Dr Malindisa lamented the impact of inaccurate data about migration: “The challenge [is] the lack of migration data. This then makes it very difficult to accurately understand the impact of migration on our communities. This is very important to help inform migration policies and other intervention policies.”
Nkambule brought up the issue of anti-foreigner sentiments. Nkambule stated, “Let us jump into the issue of anti-foreigner sentiments and speak to the fears that people have, where there is high competition for jobs, high competition for resources and where you pick on the other. When you attack them, where has the other been fatally harmed? […] Are these fears justified?”

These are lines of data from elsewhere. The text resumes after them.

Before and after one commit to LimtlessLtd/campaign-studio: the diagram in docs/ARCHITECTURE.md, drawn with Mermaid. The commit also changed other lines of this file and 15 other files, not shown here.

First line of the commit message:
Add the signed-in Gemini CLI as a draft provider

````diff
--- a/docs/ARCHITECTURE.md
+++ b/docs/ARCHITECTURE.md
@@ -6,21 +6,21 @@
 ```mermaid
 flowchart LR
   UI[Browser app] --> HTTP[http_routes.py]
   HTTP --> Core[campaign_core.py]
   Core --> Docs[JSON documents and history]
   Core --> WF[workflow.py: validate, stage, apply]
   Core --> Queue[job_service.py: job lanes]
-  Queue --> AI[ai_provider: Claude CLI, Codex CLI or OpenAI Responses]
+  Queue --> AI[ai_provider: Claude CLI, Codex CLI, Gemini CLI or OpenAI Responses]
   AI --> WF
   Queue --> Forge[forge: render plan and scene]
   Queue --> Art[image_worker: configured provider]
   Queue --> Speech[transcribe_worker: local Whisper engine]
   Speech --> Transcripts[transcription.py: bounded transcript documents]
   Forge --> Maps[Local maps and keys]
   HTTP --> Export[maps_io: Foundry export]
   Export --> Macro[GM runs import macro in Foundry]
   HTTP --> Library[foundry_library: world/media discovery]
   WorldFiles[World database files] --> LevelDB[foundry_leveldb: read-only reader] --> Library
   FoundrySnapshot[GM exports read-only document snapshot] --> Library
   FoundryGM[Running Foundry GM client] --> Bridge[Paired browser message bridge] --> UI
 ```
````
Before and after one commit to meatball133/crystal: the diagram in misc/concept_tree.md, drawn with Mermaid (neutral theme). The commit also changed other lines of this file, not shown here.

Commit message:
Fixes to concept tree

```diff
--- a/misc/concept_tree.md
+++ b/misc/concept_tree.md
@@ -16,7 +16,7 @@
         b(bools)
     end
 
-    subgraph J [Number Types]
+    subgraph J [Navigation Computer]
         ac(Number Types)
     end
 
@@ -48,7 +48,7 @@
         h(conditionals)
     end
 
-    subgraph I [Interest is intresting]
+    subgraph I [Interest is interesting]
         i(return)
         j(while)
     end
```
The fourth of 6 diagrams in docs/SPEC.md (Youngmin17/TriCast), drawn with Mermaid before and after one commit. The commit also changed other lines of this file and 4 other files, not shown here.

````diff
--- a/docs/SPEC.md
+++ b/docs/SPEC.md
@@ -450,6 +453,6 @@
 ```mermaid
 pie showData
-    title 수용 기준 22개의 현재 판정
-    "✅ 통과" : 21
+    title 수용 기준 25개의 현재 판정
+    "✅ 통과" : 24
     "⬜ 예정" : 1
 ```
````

Prof. Nshimbi replied, “A lot has been said about the anti-foreign sentiments, especially in South Africa, […] where the debate has even been what these sentiments must be, whether it should be called xenophobia or Afrophobia. […] If you say it is a fight for limited resources, how would you explain the negative attitudes towards foreigners that happen in affluent parts of the country?” To which Prof. Vearey replied, “We need to ensure that people don’t interpret that migration alone is responsible for their vulnerabilities.” Migration is a way of life irrespective of wars, climate change, terrorism, and a declining resource base.
When closing the session, Dr Malindisa and Prof. Vearey agreed that the issue is not migration or migrants but rather migration management and governance. Similar sentiments were shared by Prof. Nshimbi.